▸ THE TASK
From the listing below, copy out every line where the word "html" appears.

◆ ◆ ◆ ◆ ◆

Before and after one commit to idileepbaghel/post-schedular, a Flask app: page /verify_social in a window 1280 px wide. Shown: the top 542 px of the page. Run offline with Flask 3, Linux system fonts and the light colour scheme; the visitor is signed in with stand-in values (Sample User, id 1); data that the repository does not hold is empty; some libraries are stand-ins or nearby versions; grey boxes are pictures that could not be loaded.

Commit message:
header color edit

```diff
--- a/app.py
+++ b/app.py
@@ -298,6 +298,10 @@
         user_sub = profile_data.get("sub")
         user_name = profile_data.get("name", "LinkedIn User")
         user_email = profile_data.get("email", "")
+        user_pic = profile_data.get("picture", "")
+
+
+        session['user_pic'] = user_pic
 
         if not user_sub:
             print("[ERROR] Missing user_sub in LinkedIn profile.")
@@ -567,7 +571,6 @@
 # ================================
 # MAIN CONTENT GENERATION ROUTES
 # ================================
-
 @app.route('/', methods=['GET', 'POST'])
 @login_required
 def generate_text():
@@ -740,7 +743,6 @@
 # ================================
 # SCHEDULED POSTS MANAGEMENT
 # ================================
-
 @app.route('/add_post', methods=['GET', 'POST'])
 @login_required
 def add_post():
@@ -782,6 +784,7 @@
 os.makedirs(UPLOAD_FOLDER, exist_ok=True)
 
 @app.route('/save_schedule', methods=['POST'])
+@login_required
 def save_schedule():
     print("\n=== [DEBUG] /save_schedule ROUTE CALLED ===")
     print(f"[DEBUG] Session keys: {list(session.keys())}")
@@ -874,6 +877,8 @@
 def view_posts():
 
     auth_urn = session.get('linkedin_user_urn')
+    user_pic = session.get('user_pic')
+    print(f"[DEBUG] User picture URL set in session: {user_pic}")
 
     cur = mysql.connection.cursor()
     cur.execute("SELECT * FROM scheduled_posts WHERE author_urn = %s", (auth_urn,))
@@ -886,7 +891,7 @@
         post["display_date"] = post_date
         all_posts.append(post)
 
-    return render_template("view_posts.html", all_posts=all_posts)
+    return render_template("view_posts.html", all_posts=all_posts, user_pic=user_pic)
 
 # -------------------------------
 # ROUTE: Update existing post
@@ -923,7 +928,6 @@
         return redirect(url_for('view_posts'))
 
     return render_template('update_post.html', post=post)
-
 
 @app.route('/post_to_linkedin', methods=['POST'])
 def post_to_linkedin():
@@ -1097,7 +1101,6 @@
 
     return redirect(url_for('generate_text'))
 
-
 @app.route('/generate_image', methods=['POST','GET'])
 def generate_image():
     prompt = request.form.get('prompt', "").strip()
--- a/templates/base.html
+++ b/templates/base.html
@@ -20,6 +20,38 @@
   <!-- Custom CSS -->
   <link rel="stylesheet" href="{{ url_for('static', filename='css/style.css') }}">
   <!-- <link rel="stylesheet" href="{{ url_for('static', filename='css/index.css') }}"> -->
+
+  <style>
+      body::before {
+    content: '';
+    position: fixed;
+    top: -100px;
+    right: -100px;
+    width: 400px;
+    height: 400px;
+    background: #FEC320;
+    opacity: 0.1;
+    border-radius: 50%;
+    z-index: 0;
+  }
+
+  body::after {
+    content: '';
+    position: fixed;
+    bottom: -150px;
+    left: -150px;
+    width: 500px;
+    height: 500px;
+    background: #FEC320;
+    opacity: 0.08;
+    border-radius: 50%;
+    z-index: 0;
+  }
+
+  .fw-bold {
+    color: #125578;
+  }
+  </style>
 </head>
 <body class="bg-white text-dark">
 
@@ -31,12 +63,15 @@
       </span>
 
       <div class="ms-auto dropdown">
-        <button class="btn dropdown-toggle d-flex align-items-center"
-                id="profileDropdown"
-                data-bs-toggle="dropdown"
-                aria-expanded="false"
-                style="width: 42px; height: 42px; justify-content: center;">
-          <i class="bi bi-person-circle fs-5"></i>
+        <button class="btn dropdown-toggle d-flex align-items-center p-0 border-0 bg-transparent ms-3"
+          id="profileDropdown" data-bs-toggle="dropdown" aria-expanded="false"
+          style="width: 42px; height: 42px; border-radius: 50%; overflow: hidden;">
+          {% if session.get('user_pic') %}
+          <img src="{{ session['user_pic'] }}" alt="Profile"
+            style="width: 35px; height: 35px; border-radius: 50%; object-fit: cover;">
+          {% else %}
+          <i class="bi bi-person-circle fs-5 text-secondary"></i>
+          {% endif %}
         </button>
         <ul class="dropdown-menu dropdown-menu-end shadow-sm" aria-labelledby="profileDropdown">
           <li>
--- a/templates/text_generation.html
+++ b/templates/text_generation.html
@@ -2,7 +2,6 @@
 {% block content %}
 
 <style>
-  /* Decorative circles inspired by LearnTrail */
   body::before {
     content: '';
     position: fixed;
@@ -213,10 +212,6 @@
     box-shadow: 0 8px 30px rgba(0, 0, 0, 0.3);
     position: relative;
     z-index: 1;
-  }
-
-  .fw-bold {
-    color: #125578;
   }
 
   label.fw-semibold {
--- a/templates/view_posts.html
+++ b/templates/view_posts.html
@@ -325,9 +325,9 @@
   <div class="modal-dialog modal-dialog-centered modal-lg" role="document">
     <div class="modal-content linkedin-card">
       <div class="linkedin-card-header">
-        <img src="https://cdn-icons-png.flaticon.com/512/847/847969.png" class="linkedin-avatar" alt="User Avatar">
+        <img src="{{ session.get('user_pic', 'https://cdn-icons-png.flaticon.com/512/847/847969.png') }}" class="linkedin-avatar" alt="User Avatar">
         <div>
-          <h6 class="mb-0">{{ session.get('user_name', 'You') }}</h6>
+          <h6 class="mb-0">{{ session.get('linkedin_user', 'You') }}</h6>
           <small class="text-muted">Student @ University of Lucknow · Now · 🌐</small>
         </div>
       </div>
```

◆ ◆ ◆ ◆ ◆

▸ RESPONSE AREA
-    return render_template("view_posts.html", all_posts=all_posts)
+    return render_template("view_posts.html", all_posts=all_posts, user_pic=user_pic)
     return render_template('update_post.html', post=post)
--- a/templates/base.html
+++ b/templates/base.html
--- a/templates/text_generation.html
+++ b/templates/text_generation.html
--- a/templates/view_posts.html
+++ b/templates/view_posts.html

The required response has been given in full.